What to produce: Among the entries below, how many lines contain "data"? Answer with the number only.

Material for the task:
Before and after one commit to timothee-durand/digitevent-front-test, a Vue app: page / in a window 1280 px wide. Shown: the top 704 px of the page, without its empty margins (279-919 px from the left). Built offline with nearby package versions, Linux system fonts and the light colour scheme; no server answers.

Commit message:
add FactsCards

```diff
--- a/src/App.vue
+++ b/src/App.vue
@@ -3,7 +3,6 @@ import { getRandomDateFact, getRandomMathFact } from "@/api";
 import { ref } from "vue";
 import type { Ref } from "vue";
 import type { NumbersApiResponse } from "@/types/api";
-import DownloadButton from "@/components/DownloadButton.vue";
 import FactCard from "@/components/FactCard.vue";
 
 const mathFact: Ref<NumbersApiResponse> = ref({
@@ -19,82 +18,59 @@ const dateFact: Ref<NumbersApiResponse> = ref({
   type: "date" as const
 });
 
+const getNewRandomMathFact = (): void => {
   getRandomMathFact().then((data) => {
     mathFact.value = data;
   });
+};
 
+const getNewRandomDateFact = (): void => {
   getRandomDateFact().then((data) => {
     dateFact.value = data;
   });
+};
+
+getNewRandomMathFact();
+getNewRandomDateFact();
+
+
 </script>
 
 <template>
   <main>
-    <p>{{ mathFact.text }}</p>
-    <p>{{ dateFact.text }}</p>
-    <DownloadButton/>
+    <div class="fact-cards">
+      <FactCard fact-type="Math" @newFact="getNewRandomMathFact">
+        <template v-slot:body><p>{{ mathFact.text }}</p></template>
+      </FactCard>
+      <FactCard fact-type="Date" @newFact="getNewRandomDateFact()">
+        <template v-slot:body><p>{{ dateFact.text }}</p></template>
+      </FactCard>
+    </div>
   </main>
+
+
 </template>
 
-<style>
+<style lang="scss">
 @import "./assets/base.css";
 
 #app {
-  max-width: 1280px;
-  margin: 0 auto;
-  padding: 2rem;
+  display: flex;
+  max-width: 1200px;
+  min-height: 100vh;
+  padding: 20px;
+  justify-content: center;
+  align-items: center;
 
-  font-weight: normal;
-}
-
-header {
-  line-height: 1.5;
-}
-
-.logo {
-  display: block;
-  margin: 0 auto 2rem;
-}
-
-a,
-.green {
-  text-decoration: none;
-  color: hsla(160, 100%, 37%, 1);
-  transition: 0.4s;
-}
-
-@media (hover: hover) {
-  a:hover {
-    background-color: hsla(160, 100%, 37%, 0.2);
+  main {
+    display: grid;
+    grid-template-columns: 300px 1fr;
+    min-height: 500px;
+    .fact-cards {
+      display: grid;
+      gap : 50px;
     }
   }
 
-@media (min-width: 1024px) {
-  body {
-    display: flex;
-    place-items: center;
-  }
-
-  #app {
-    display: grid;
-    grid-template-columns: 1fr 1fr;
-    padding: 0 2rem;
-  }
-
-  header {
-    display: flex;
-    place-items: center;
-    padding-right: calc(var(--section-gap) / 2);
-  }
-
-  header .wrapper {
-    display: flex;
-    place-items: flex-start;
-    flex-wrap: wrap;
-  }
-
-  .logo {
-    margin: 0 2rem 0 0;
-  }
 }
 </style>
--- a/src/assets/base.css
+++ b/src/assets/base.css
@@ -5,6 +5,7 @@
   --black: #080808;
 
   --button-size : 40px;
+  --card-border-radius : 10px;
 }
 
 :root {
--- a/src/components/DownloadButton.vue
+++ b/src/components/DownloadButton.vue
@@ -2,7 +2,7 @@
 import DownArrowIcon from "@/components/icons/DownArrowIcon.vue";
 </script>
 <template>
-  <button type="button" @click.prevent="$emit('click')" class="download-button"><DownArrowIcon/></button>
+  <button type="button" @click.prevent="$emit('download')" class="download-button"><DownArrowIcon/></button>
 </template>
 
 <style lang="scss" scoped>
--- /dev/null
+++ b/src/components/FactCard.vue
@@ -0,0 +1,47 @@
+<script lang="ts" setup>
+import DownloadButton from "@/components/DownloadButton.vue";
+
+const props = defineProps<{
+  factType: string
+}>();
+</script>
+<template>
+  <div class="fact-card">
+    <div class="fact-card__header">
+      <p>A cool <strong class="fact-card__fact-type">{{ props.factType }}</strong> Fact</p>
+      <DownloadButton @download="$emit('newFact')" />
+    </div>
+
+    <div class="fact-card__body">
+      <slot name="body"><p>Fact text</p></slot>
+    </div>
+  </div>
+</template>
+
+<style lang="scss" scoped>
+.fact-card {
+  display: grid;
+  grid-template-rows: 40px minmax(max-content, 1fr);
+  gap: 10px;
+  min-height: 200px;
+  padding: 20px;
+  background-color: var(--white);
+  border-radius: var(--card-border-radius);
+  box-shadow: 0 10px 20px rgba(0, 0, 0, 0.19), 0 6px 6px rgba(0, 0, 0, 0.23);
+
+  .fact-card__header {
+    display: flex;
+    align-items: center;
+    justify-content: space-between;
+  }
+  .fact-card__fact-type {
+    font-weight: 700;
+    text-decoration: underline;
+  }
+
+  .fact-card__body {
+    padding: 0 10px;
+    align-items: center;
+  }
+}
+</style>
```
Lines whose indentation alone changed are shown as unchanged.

Answer: 4